# Task inputs:
* * * *
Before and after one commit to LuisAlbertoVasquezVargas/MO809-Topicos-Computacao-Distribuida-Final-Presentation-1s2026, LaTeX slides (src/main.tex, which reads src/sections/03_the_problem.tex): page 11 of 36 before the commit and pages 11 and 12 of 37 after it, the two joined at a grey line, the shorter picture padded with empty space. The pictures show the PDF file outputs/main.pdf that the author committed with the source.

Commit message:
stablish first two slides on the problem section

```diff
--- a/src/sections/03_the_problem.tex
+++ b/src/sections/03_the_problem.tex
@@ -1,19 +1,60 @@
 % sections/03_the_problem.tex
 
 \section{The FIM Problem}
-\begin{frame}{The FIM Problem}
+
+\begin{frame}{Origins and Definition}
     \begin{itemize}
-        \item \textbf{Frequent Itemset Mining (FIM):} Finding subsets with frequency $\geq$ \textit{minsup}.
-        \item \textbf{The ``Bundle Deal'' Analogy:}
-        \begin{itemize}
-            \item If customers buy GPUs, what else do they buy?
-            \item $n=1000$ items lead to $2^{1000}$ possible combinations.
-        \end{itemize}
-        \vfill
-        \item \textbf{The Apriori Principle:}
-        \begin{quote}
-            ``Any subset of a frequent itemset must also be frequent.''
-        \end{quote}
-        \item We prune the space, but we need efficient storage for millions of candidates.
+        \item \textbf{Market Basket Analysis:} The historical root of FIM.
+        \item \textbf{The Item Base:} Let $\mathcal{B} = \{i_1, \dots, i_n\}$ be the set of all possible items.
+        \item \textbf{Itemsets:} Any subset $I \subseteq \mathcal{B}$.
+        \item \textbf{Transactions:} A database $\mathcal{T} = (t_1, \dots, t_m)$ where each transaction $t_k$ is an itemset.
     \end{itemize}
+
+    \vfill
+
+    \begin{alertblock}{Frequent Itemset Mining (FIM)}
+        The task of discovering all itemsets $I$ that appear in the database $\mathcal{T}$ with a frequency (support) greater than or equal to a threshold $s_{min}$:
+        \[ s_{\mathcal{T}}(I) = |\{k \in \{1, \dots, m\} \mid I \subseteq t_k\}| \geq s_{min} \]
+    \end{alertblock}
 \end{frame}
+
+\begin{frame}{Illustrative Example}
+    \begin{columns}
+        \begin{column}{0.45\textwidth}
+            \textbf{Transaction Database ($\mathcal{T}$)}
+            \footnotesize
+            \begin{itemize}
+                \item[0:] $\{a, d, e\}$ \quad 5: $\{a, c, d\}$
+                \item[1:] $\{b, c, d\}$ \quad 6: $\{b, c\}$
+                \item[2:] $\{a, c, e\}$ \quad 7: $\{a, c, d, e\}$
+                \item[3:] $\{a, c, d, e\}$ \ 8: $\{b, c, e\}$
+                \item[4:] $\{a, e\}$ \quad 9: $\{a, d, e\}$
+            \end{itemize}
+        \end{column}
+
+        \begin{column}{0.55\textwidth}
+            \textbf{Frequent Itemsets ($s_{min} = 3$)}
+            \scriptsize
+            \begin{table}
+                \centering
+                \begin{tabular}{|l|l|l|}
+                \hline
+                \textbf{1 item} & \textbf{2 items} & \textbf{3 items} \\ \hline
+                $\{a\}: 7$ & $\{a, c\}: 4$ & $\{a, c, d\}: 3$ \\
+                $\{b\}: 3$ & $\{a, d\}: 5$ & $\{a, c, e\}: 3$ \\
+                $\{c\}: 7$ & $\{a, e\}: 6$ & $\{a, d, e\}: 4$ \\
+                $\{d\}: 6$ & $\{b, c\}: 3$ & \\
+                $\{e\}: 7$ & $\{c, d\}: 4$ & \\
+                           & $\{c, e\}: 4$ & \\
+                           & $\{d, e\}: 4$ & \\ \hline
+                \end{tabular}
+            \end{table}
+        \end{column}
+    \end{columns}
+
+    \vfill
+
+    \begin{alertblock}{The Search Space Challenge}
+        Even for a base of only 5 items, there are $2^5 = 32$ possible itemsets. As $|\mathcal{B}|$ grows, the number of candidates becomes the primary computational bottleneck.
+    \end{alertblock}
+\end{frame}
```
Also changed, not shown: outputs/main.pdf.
* * * *
# Exercise brief:
Whatever the number of entries above, each one is to be copied exactly.

# Exercise answer:
Before and after one commit to LuisAlbertoVasquezVargas/MO809-Topicos-Computacao-Distribuida-Final-Presentation-1s2026, LaTeX slides (src/main.tex, which reads src/sections/03_the_problem.tex): page 11 of 36 before the commit and pages 11 and 12 of 37 after it, the two joined at a grey line, the shorter picture padded with empty space. The pictures show the PDF file outputs/main.pdf that the author committed with the source.

Commit message:
stablish first two slides on the problem section

```diff
--- a/src/sections/03_the_problem.tex
+++ b/src/sections/03_the_problem.tex
@@ -1,19 +1,60 @@
 % sections/03_the_problem.tex
 
 \section{The FIM Problem}
-\begin{frame}{The FIM Problem}
+
+\begin{frame}{Origins and Definition}
     \begin{itemize}
-        \item \textbf{Frequent Itemset Mining (FIM):} Finding subsets with frequency $\geq$ \textit{minsup}.
-        \item \textbf{The ``Bundle Deal'' Analogy:}
-        \begin{itemize}
-            \item If customers buy GPUs, what else do they buy?
-            \item $n=1000$ items lead to $2^{1000}$ possible combinations.
-        \end{itemize}
-        \vfill
-        \item \textbf{The Apriori Principle:}
-        \begin{quote}
-            ``Any subset of a frequent itemset must also be frequent.''
-        \end{quote}
-        \item We prune the space, but we need efficient storage for millions of candidates.
+        \item \textbf{Market Basket Analysis:} The historical root of FIM.
+        \item \textbf{The Item Base:} Let $\mathcal{B} = \{i_1, \dots, i_n\}$ be the set of all possible items.
+        \item \textbf{Itemsets:} Any subset $I \subseteq \mathcal{B}$.
+        \item \textbf{Transactions:} A database $\mathcal{T} = (t_1, \dots, t_m)$ where each transaction $t_k$ is an itemset.
     \end{itemize}
+
+    \vfill
+
+    \begin{alertblock}{Frequent Itemset Mining (FIM)}
+        The task of discovering all itemsets $I$ that appear in the database $\mathcal{T}$ with a frequency (support) greater than or equal to a threshold $s_{min}$:
+        \[ s_{\mathcal{T}}(I) = |\{k \in \{1, \dots, m\} \mid I \subseteq t_k\}| \geq s_{min} \]
+    \end{alertblock}
 \end{frame}
+
+\begin{frame}{Illustrative Example}
+    \begin{columns}
+        \begin{column}{0.45\textwidth}
+            \textbf{Transaction Database ($\mathcal{T}$)}
+            \footnotesize
+            \begin{itemize}
+                \item[0:] $\{a, d, e\}$ \quad 5: $\{a, c, d\}$
+                \item[1:] $\{b, c, d\}$ \quad 6: $\{b, c\}$
+                \item[2:] $\{a, c, e\}$ \quad 7: $\{a, c, d, e\}$
+                \item[3:] $\{a, c, d, e\}$ \ 8: $\{b, c, e\}$
+                \item[4:] $\{a, e\}$ \quad 9: $\{a, d, e\}$
+            \end{itemize}
+        \end{column}
+
+        \begin{column}{0.55\textwidth}
+            \textbf{Frequent Itemsets ($s_{min} = 3$)}
+            \scriptsize
+            \begin{table}
+                \centering
+                \begin{tabular}{|l|l|l|}
+                \hline
+                \textbf{1 item} & \textbf{2 items} & \textbf{3 items} \\ \hline
+                $\{a\}: 7$ & $\{a, c\}: 4$ & $\{a, c, d\}: 3$ \\
+                $\{b\}: 3$ & $\{a, d\}: 5$ & $\{a, c, e\}: 3$ \\
+                $\{c\}: 7$ & $\{a, e\}: 6$ & $\{a, d, e\}: 4$ \\
+                $\{d\}: 6$ & $\{b, c\}: 3$ & \\
+                $\{e\}: 7$ & $\{c, d\}: 4$ & \\
+                           & $\{c, e\}: 4$ & \\
+                           & $\{d, e\}: 4$ & \\ \hline
+                \end{tabular}
+            \end{table}
+        \end{column}
+    \end{columns}
+
+    \vfill
+
+    \begin{alertblock}{The Search Space Challenge}
+        Even for a base of only 5 items, there are $2^5 = 32$ possible itemsets. As $|\mathcal{B}|$ grows, the number of candidates becomes the primary computational bottleneck.
+    \end{alertblock}
+\end{frame}
```
Also changed, not shown: outputs/main.pdf.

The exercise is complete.